* What is required *
Each entry below must appear in the answer exactly as written.

* Supplied material *
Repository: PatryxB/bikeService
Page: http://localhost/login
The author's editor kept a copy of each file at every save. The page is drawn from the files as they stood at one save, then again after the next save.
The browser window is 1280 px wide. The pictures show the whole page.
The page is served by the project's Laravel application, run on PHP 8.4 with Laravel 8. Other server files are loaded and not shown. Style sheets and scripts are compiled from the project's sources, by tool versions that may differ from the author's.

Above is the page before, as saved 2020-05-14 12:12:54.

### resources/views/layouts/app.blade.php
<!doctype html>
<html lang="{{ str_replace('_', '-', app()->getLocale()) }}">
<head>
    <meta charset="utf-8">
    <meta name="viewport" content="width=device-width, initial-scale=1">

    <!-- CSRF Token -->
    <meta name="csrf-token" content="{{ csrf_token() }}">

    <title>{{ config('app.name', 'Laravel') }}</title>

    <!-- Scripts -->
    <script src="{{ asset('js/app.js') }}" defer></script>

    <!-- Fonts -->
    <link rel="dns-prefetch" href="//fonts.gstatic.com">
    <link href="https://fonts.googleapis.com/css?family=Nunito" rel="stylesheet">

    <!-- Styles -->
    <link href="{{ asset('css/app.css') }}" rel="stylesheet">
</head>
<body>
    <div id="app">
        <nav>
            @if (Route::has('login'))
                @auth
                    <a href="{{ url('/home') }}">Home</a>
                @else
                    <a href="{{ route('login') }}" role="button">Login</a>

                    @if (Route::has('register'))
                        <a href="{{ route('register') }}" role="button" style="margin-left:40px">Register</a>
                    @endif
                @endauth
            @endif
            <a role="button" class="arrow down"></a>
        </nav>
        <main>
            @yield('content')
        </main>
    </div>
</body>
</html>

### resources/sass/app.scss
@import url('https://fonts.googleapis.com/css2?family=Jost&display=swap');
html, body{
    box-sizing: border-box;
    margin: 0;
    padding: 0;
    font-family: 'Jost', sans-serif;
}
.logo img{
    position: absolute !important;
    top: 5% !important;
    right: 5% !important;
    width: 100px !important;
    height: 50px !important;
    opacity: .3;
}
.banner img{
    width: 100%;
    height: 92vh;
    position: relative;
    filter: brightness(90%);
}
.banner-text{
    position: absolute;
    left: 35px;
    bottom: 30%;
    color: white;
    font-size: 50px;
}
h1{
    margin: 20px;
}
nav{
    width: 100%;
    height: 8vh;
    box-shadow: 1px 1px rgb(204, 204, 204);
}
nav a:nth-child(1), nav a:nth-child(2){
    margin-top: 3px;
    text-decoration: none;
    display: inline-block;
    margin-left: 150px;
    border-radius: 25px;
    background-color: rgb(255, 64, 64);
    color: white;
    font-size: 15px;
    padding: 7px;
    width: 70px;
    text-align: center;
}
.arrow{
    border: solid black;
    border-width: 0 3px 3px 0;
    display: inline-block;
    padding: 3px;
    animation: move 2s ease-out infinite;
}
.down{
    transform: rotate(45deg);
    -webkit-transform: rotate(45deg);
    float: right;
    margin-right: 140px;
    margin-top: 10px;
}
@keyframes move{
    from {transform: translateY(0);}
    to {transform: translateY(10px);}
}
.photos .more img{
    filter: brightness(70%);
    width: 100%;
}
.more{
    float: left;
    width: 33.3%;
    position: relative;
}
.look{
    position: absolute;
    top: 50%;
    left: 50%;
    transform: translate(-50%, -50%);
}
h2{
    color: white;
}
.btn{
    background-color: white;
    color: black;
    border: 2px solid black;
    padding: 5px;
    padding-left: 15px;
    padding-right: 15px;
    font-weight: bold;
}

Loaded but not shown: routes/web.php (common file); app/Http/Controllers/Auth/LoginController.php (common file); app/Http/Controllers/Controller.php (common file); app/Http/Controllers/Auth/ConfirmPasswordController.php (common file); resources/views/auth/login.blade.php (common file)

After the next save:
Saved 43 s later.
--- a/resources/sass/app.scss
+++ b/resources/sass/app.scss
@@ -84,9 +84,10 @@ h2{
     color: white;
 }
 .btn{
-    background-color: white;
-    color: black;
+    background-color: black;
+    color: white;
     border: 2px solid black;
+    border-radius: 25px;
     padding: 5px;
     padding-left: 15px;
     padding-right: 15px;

* Response *
Repository: PatryxB/bikeService
Page: http://localhost/login
The author's editor kept a copy of each file at every save. The page is drawn from the files as they stood at one save, then again after the next save.
The browser window is 1280 px wide. The pictures show the whole page.
The page is served by the project's Laravel application, run on PHP 8.4 with Laravel 8. Other server files are loaded and not shown. Style sheets and scripts are compiled from the project's sources, by tool versions that may differ from the author's.

Above is the page before, as saved 2020-05-14 12:12:54.

### resources/views/layouts/app.blade.php
<!doctype html>
<html lang="{{ str_replace('_', '-', app()->getLocale()) }}">
<head>
    <meta charset="utf-8">
    <meta name="viewport" content="width=device-width, initial-scale=1">

    <!-- CSRF Token -->
    <meta name="csrf-token" content="{{ csrf_token() }}">

    <title>{{ config('app.name', 'Laravel') }}</title>

    <!-- Scripts -->
    <script src="{{ asset('js/app.js') }}" defer></script>

    <!-- Fonts -->
    <link rel="dns-prefetch" href="//fonts.gstatic.com">
    <link href="https://fonts.googleapis.com/css?family=Nunito" rel="stylesheet">

    <!-- Styles -->
    <link href="{{ asset('css/app.css') }}" rel="stylesheet">
</head>
<body>
    <div id="app">
        <nav>
            @if (Route::has('login'))
                @auth
                    <a href="{{ url('/home') }}">Home</a>
                @else
                    <a href="{{ route('login') }}" role="button">Login</a>

                    @if (Route::has('register'))
                        <a href="{{ route('register') }}" role="button" style="margin-left:40px">Register</a>
                    @endif
                @endauth
            @endif
            <a role="button" class="arrow down"></a>
        </nav>
        <main>
            @yield('content')
        </main>
    </div>
</body>
</html>

### resources/sass/app.scss
@import url('https://fonts.googleapis.com/css2?family=Jost&display=swap');
html, body{
    box-sizing: border-box;
    margin: 0;
    padding: 0;
    font-family: 'Jost', sans-serif;
}
.logo img{
    position: absolute !important;
    top: 5% !important;
    right: 5% !important;
    width: 100px !important;
    height: 50px !important;
    opacity: .3;
}
.banner img{
    width: 100%;
    height: 92vh;
    position: relative;
    filter: brightness(90%);
}
.banner-text{
    position: absolute;
    left: 35px;
    bottom: 30%;
    color: white;
    font-size: 50px;
}
h1{
    margin: 20px;
}
nav{
    width: 100%;
    height: 8vh;
    box-shadow: 1px 1px rgb(204, 204, 204);
}
nav a:nth-child(1), nav a:nth-child(2){
    margin-top: 3px;
    text-decoration: none;
    display: inline-block;
    margin-left: 150px;
    border-radius: 25px;
    background-color: rgb(255, 64, 64);
    color: white;
    font-size: 15px;
    padding: 7px;
    width: 70px;
    text-align: center;
}
.arrow{
    border: solid black;
    border-width: 0 3px 3px 0;
    display: inline-block;
    padding: 3px;
    animation: move 2s ease-out infinite;
}
.down{
    transform: rotate(45deg);
    -webkit-transform: rotate(45deg);
    float: right;
    margin-right: 140px;
    margin-top: 10px;
}
@keyframes move{
    from {transform: translateY(0);}
    to {transform: translateY(10px);}
}
.photos .more img{
    filter: brightness(70%);
    width: 100%;
}
.more{
    float: left;
    width: 33.3%;
    position: relative;
}
.look{
    position: absolute;
    top: 50%;
    left: 50%;
    transform: translate(-50%, -50%);
}
h2{
    color: white;
}
.btn{
    background-color: white;
    color: black;
    border: 2px solid black;
    padding: 5px;
    padding-left: 15px;
    padding-right: 15px;
    font-weight: bold;
}

Loaded but not shown: routes/web.php (common file); app/Http/Controllers/Auth/LoginController.php (common file); app/Http/Controllers/Controller.php (common file); app/Http/Controllers/Auth/ConfirmPasswordController.php (common file); resources/views/auth/login.blade.php (common file)

After the next save:
Saved 43 s later.
--- a/resources/sass/app.scss
+++ b/resources/sass/app.scss
@@ -84,9 +84,10 @@ h2{
     color: white;
 }
 .btn{
-    background-color: white;
-    color: black;
+    background-color: black;
+    color: white;
     border: 2px solid black;
+    border-radius: 25px;
     padding: 5px;
     padding-left: 15px;
     padding-right: 15px;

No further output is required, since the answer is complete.